If you’re too shy, debrief in your journal. I would advise against debriefing on Facebook, however, because people who don’t know our world are going to make some pretty stupid comments under your post that’ll make you feel worse.

Over time, having covered so many of these stories, you may notice you never feel “right.”

You may be easily startled. You might dream about the traumatic event. And with all the negative emotions and anxious feelings seeming to never fully leave your body, you may become so angry you explode at co-workers.

That last one is what usually gets my attention, especially if the journalist lashes-out over something trivial. What is he really angry about? I ask myself. How many years has he been shooting/reporting? What types of stories?

The person might have PTSD. It goes so much deeper than the blues, too. Rather than feeling down for a couple of days, the symptoms of PTSD last a month or more.

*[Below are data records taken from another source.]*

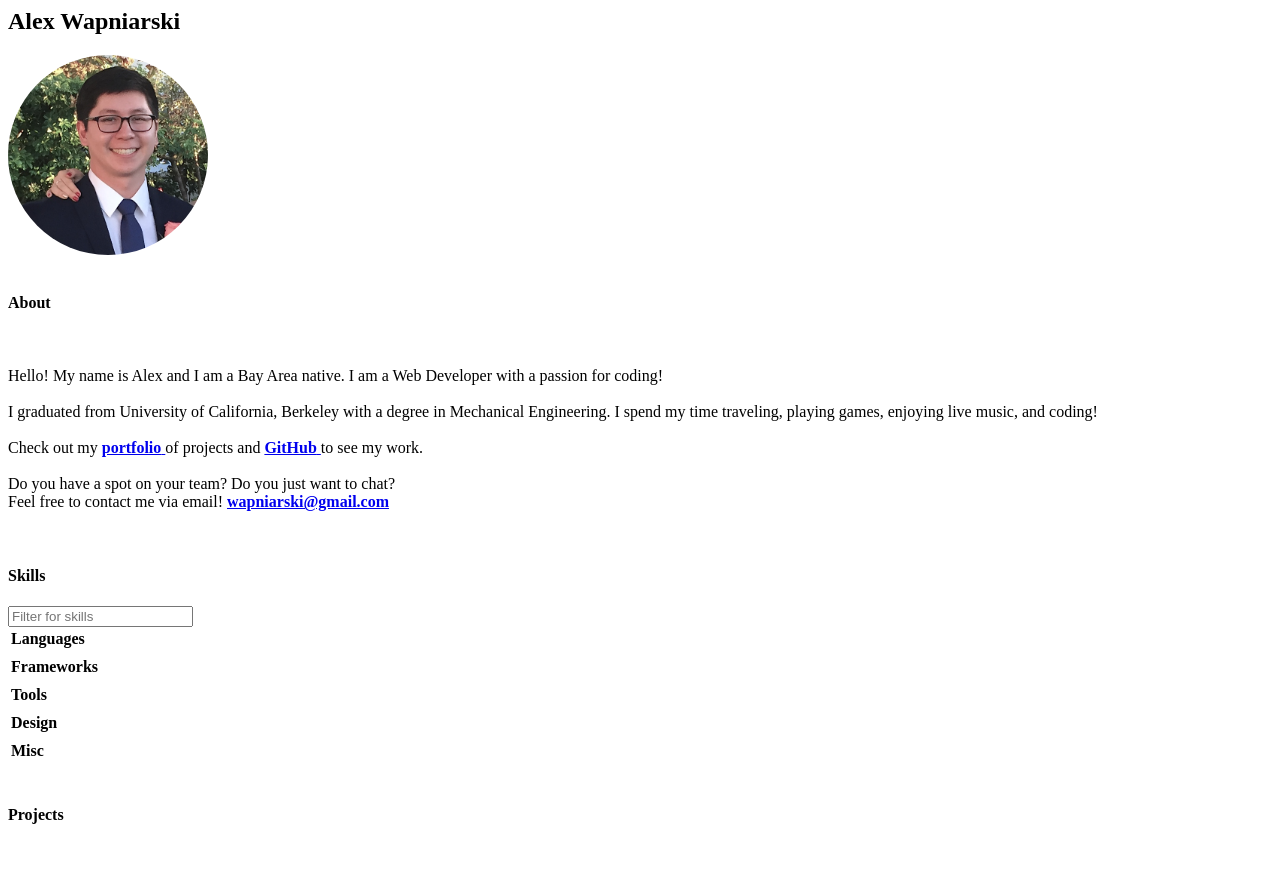
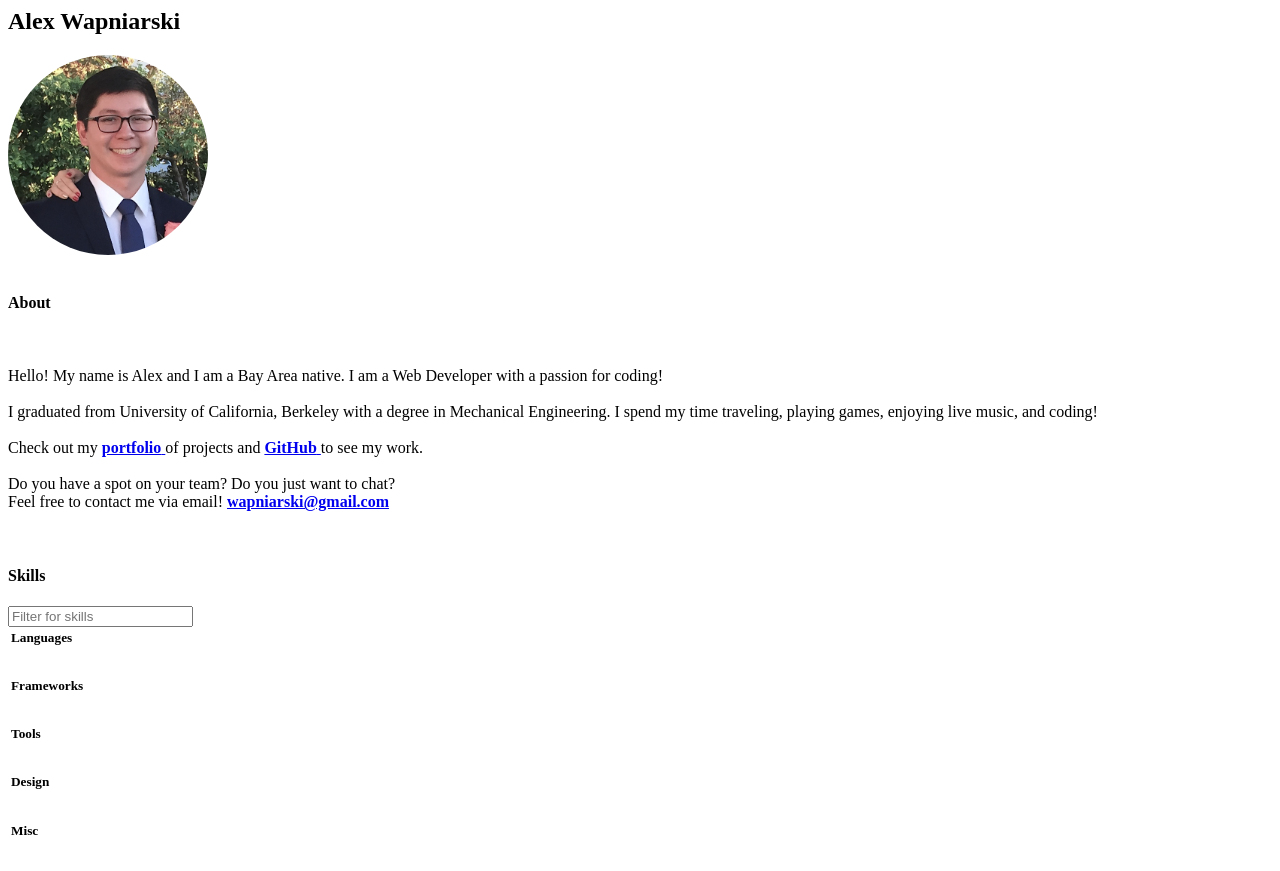
Before and after one commit to alex-wap/old-alex-wap.github.io, a website: page partials/index.html in a window 1280 px wide. Shown: the top 871 px of the page. Drawn offline with Linux system fonts and the light colour scheme.

Commit message:
skills heading

```diff
--- a/partials/index.html
+++ b/partials/index.html
@@ -22,7 +22,7 @@
           <table class="striped">
             <thead>
               <tr>
-                  <th><strong>Languages</strong></th>
+                  <th><h5>Languages</h5></th>
               </tr>
             </thead>
             <tbody>
@@ -36,7 +36,7 @@
           <table class="striped">
             <thead>
               <tr>
-                  <th><strong>Frameworks</strong></th>
+                  <th><h5>Frameworks</h5></th>
               </tr>
             </thead>
             <tbody>
@@ -50,7 +50,7 @@
           <table class="striped">
             <thead>
               <tr>
-                  <th><strong>Tools</strong></th>
+                  <th><h5>Tools</h5></th>
               </tr>
             </thead>
             <tbody>
@@ -64,7 +64,7 @@
           <table class="striped">
             <thead>
               <tr>
-                  <th><strong>Design</strong></th>
+                  <th><h5>Design</h5></th>
               </tr>
             </thead>
             <tbody>
@@ -78,7 +78,7 @@
           <table class="striped">
             <thead>
               <tr>
-                  <th><strong>Misc</strong></th>
+                  <th><h5>Misc</h5></th>
               </tr>
             </thead>
             <tbody>
```
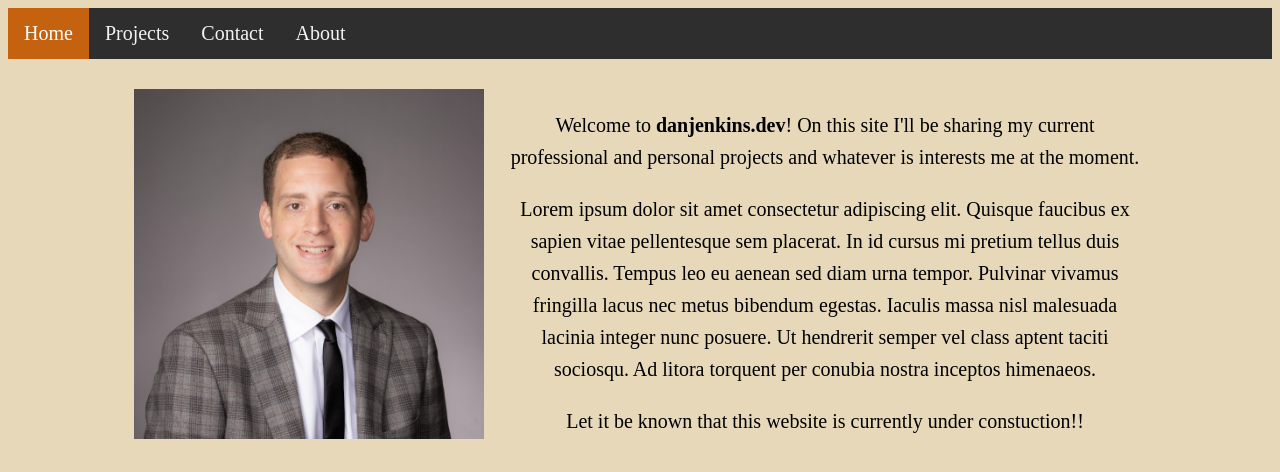
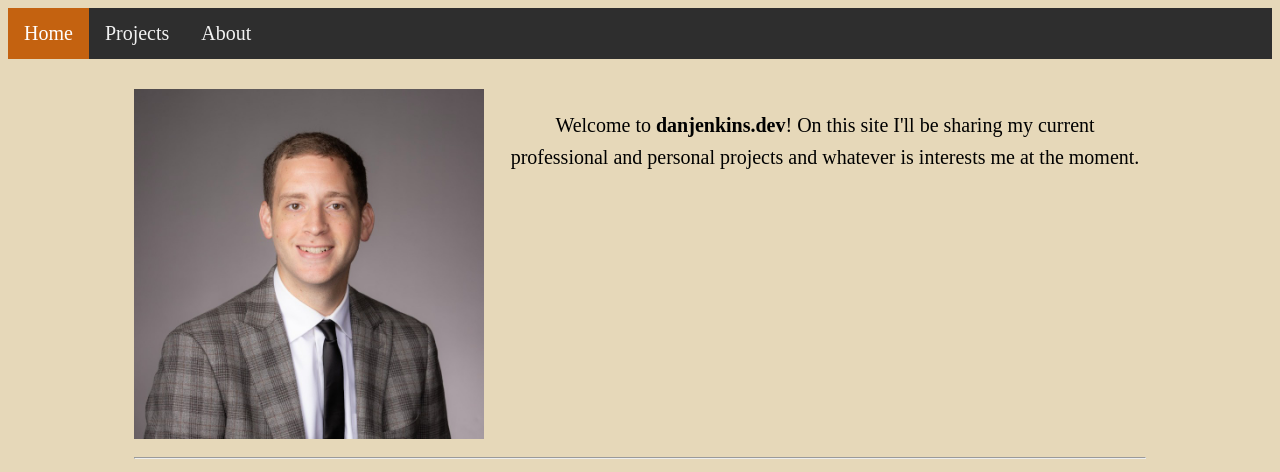
Before and after one commit to DanJenkins-Developer/devsite, a plain HTML site: page about.html in a window 1280 px wide. Shown: the top 472 px of the page. Drawn offline with Linux system fonts and the light colour scheme.

Commit message:
Removed links to contact

```diff
--- a/about.html
+++ b/about.html
@@ -41,7 +41,7 @@
     <div class="topnav">
         <a class="active" href="./index.html">Home</a>
         <a href="projects.html">Projects</a>
-        <a href="contact.html">Contact</a>
+        <!-- <a href="contact.html">Contact</a> -->
         <a href="about.html">About</a>
     </div>
 
@@ -55,7 +55,7 @@
                 personal projects and
                 whatever is interests me at the moment.
             </p>
-            <p>
+            <!-- <p>
                 Lorem ipsum dolor sit amet consectetur adipiscing elit. Quisque faucibus ex sapien vitae pellentesque
                 sem
                 placerat. In
@@ -68,7 +68,7 @@
             </p>
             <p>
                 Let it be known that this website is currently under constuction!!
-            </p>
+            </p> -->
 
         </div>
 
```
Also changed, not shown: index.html (+2 -2 lines), projects.html (+1 -1 lines).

Then it’s time to ask your family doctor if she’d recommend a therapist trained to help PTSD sufferers. You might also search your station’s website or archives to see which mental health experts your staff has put on-the-air for PTSD segments. See who the local newspaper has interviewed, too.

The Anxiety and Depression Society of America also has this handy therapist search tool.

It’s time to really take care of yourself. If you don’t like the first therapist you go to, try another one. But make sure you get the help you deserve. Your sense of who you are and your relationships are depending on it.

Matthew Nordin is a weekend anchor/reporter at WSIL-TV in southern Illinois. He is currently making the transition from broadcast journalism to the mental health field. Feel free to reach out to him on Twitter: @MatthewNordin

Bad Behavior has blocked 422 access attempts in the last 7 days.